You know how a hummingbird’s heart beats at a phenomenal 180 per minutes? (Or so. I have 22 minutes to write this post; I will not take time to fact-check. Those of you who Need to Know can go Google it now.) In fact all small creatures run at higher speed. My private feeling has always been that they experience life like that, too. Just as Terry Pratchett describes his Carpet People: they live only a tenth as long, but they do their living ten times faster.

So, when Timmy comes with something to “share”, I know my day is going to be intense. Because, though he’s willing to share — oh, he is! He’s a friendly and essentially cooperative little guy. He likes to hand the toy over; he likes to share a smile with the recipient as he passes it to them. And then, having shared it, he likes to get it back. Of course.

Thing is, in Timmy’s revved-up, fast-living world, “sharing” lasts about 6 seconds. Six seconds and then HEWANTSITBACKNOW. Now. NOW!! Not in an angry way. He’s just desperate. The anxiety is intense. Because, like, six seconds is a LOOOOONG time in a Timmy world, and we expect him to let the other guy have it for TWO MINUTES???

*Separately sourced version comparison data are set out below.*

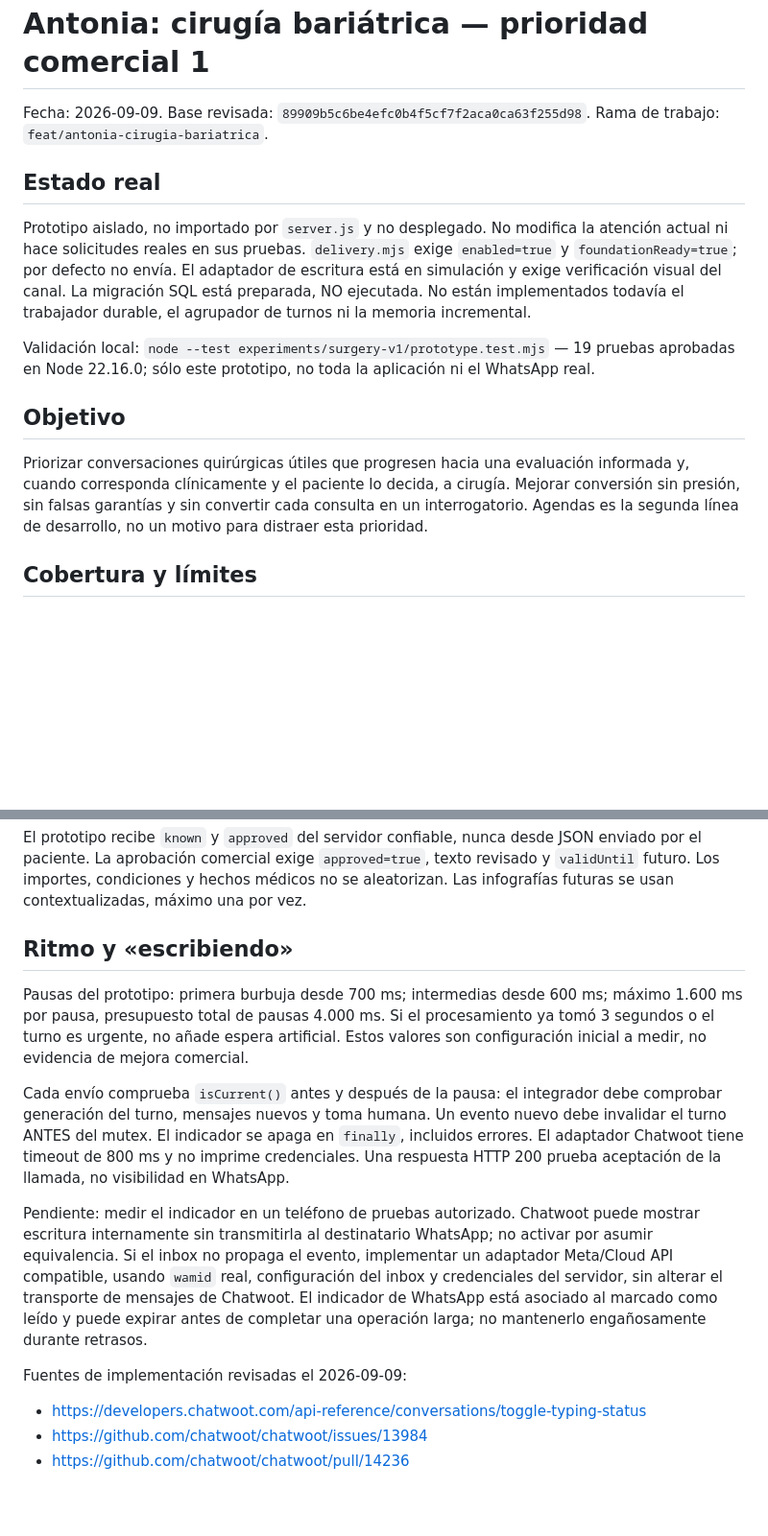
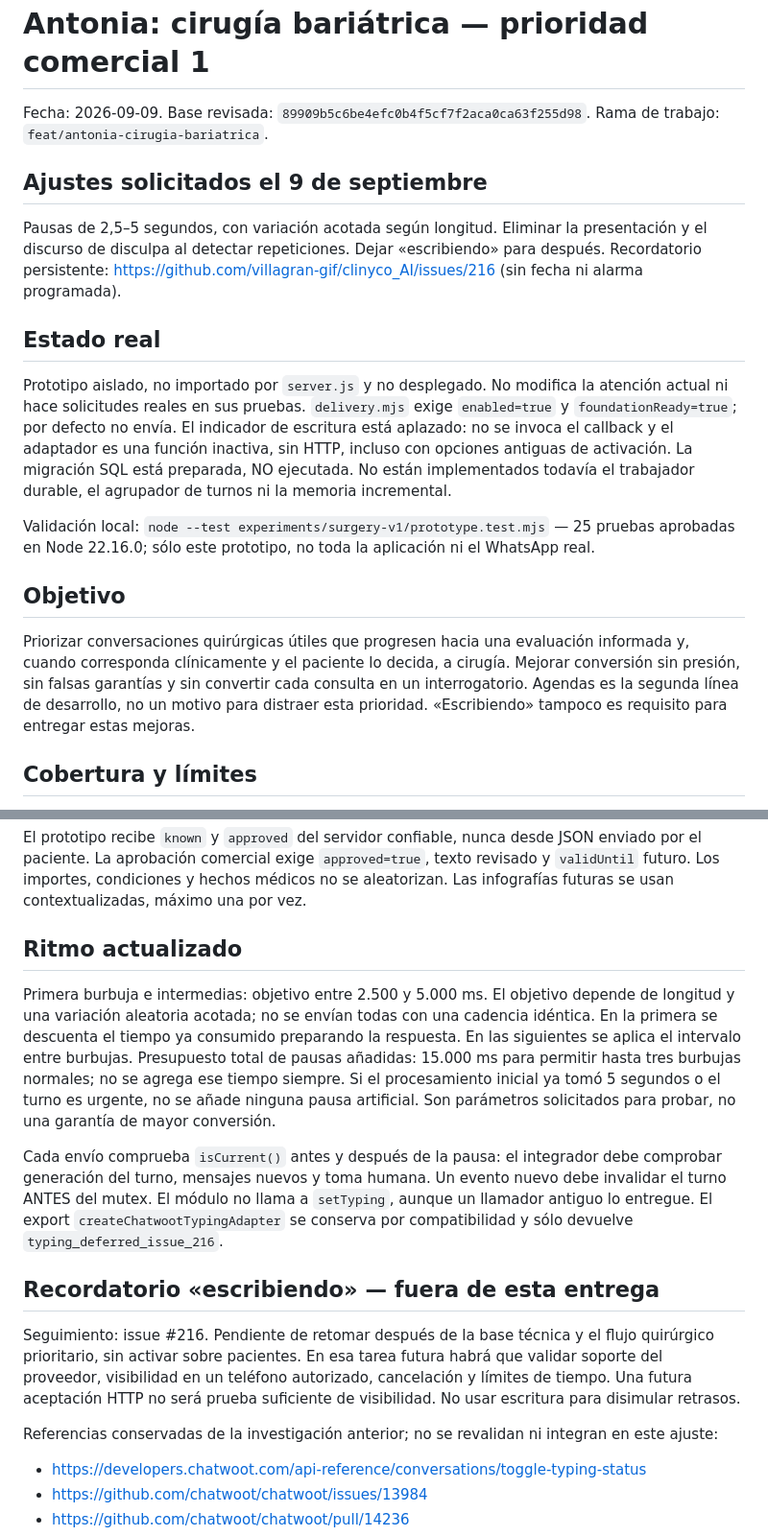
Before and after one commit to villagran-gif/clinyco_AI, a Markdown page: experiments/surgery-v1/README.md, 2 parts joined by grey strips. Shown at 96% size. GitHub-like rendering; blank space fills up the shorter version.

Commit message:
docs: registrar ajustes de ritmo, texto directo y recordatorio #216

```diff
--- a/experiments/surgery-v1/README.md
+++ b/experiments/surgery-v1/README.md
@@ -3,15 +3,19 @@
 Fecha: 2026-09-09. Base revisada: `89909b5c6be4efc0b4f5cf7f2aca0ca63f255d98`.
 Rama de trabajo: `feat/antonia-cirugia-bariatrica`.
 
+## Ajustes solicitados el 9 de septiembre
+
+Pausas de 2,5–5 segundos, con variación acotada según longitud. Eliminar la presentación y el discurso de disculpa al detectar repeticiones. Dejar «escribiendo» para después. Recordatorio persistente: https://github.com/villagran-gif/clinyco_AI/issues/216 (sin fecha ni alarma programada).
+
 ## Estado real
 
-Prototipo aislado, no importado por `server.js` y no desplegado. No modifica la atención actual ni hace solicitudes reales en sus pruebas. `delivery.mjs` exige `enabled=true` y `foundationReady=true`; por defecto no envía. El adaptador de escritura está en simulación y exige verificación visual del canal. La migración SQL está preparada, NO ejecutada. No están implementados todavía el trabajador durable, el agrupador de turnos ni la memoria incremental.
+Prototipo aislado, no importado por `server.js` y no desplegado. No modifica la atención actual ni hace solicitudes reales en sus pruebas. `delivery.mjs` exige `enabled=true` y `foundationReady=true`; por defecto no envía. El indicador de escritura está aplazado: no se invoca el callback y el adaptador es una función inactiva, sin HTTP, incluso con opciones antiguas de activación. La migración SQL está preparada, NO ejecutada. No están implementados todavía el trabajador durable, el agrupador de turnos ni la memoria incremental.
 
-Validación local: `node --test experiments/surgery-v1/prototype.test.mjs` — 19 pruebas aprobadas en Node 22.16.0; sólo este prototipo, no toda la aplicación ni el WhatsApp real.
+Validación local: `node --test experiments/surgery-v1/prototype.test.mjs` — 25 pruebas aprobadas en Node 22.16.0; sólo este prototipo, no toda la aplicación ni el WhatsApp real.
 
 ## Objetivo
 
-Priorizar conversaciones quirúrgicas útiles que progresen hacia una evaluación informada y, cuando corresponda clínicamente y el paciente lo decida, a cirugía. Mejorar conversión sin presión, sin falsas garantías y sin convertir cada consulta en un interrogatorio. Agendas es la segunda línea de desarrollo, no un motivo para distraer esta prioridad.
+Priorizar conversaciones quirúrgicas útiles que progresen hacia una evaluación informada y, cuando corresponda clínicamente y el paciente lo decida, a cirugía. Mejorar conversión sin presión, sin falsas garantías y sin convertir cada consulta en un interrogatorio. Agendas es la segunda línea de desarrollo, no un motivo para distraer esta prioridad. «Escribiendo» tampoco es requisito para entregar estas mejoras.
 
 ## Cobertura y límites
 
@@ -35,15 +41,17 @@ Antes de preguntar, leer hechos confirmados y el registro de preguntas. Una preg
 
 El prototipo recibe `known` y `approved` del servidor confiable, nunca desde JSON enviado por el paciente. La aprobación comercial exige `approved=true`, texto revisado y `validUntil` futuro. Los importes, condiciones y hechos médicos no se aleatorizan. Las infografías futuras se usan contextualizadas, máximo una por vez.
 
-## Ritmo y «escribiendo»
+## Ritmo actualizado
 
-Pausas del prototipo: primera burbuja desde 700 ms; intermedias desde 600 ms; máximo 1.600 ms por pausa, presupuesto total de pausas 4.000 ms. Si el procesamiento ya tomó 3 segundos o el turno es urgente, no añade espera artificial. Estos valores son configuración inicial a medir, no evidencia de mejora comercial.
+Primera burbuja e intermedias: objetivo entre 2.500 y 5.000 ms. El objetivo depende de longitud y una variación aleatoria acotada; no se envían todas con una cadencia idéntica. En la primera se descuenta el tiempo ya consumido preparando la respuesta. En las siguientes se aplica el intervalo entre burbujas. Presupuesto total de pausas añadidas: 15.000 ms para permitir hasta tres burbujas normales; no se agrega ese tiempo siempre. Si el procesamiento inicial ya tomó 5 segundos o el turno es urgente, no se añade ninguna pausa artificial. Son parámetros solicitados para probar, no una garantía de mayor conversión.
 
-Cada envío comprueba `isCurrent()` antes y después de la pausa: el integrador debe comprobar generación del turno, mensajes nuevos y toma humana. Un evento nuevo debe invalidar el turno ANTES del mutex. El indicador se apaga en `finally`, incluidos errores. El adaptador Chatwoot tiene timeout de 800 ms y no imprime credenciales. Una respuesta HTTP 200 prueba aceptación de la llamada, no visibilidad en WhatsApp.
+Cada envío comprueba `isCurrent()` antes y después de la pausa: el integrador debe comprobar generación del turno, mensajes nuevos y toma humana. Un evento nuevo debe invalidar el turno ANTES del mutex. El módulo no llama a `setTyping`, aunque un llamador antiguo lo entregue. El export `createChatwootTypingAdapter` se conserva por compatibilidad y sólo devuelve `typing_deferred_issue_216`.
 
-Pendiente: medir el indicador en un teléfono de pruebas autorizado. Chatwoot puede mostrar escritura internamente sin transmitirla al destinatario WhatsApp; no activar por asumir equivalencia. Si el inbox no propaga el evento, implementar un adaptador Meta/Cloud API compatible, usando `wamid` real, configuración del inbox y credenciales del servidor, sin alterar el transporte de mensajes de Chatwoot. El indicador de WhatsApp está asociado al marcado como leído y puede expirar antes de completar una operación larga; no mantenerlo engañosamente durante retrasos.
+## Recordatorio «escribiendo» — fuera de esta entrega
 
-Fuentes de implementación revisadas el 2026-09-09:
+Seguimiento: issue #216. Pendiente de retomar después de la base técnica y el flujo quirúrgico prioritario, sin activar sobre pacientes. En esa tarea futura habrá que validar soporte del proveedor, visibilidad en un teléfono autorizado, cancelación y límites de tiempo. Una futura aceptación HTTP no será prueba suficiente de visibilidad. No usar escritura para disimular retrasos.
+
+Referencias conservadas de la investigación anterior; no se revalidan ni integran en este ajuste:
 - https://developers.chatwoot.com/api-reference/conversations/toggle-typing-status
 - https://github.com/chatwoot/chatwoot/issues/13984
 - https://github.com/chatwoot/chatwoot/pull/14236
```
Also changed, not shown: other parts of experiments/surgery-v1/README.md (+7 -5 lines).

TWO MINUTES? He will DIE in two minutes. In TWO minutes he will grow old and EXPIRE, right there on the floor, because TWO MINUTES is an ETERNITY. So, just about the time the receiver child has noticed that there’s a ball in his/her hand, Timmy wants it back.

This makes for a lot of adult intervention. “Here, Timmy, let’s set the timer. You push that button. When it goes ‘beep, beep, beep’, you can have your ball back.”

“Beep, beep!” He smiles, his incredibly expressive face radiating joy. Timmy likes beep-beep. His face crumples with anxiety. “Ball?” Total time elapsed: three seconds.

A long, intense day…

April 2, 2008 Posted by | socializing, Timmy | , , | 6 Comments

Childcare choices

If you’re in the process of choosing childcare, or you know someone who is, you might find my latest article at Work It, Mom! helpful:

Nanny vs Daycare, and beyond: Large group, small group – sorting through your options

Head on over, make a comment or an observation. If you have another pro or con to any of the choices I’ve offered, feel free to add it in the comments over there! (You need to be a member, of course, but that takes about 38 seconds and is SO worth it. And when you are a member, you can rate the article, if you like.)

April 1, 2008 Posted by | daycare, Work It Mom! | , , | 1 Comment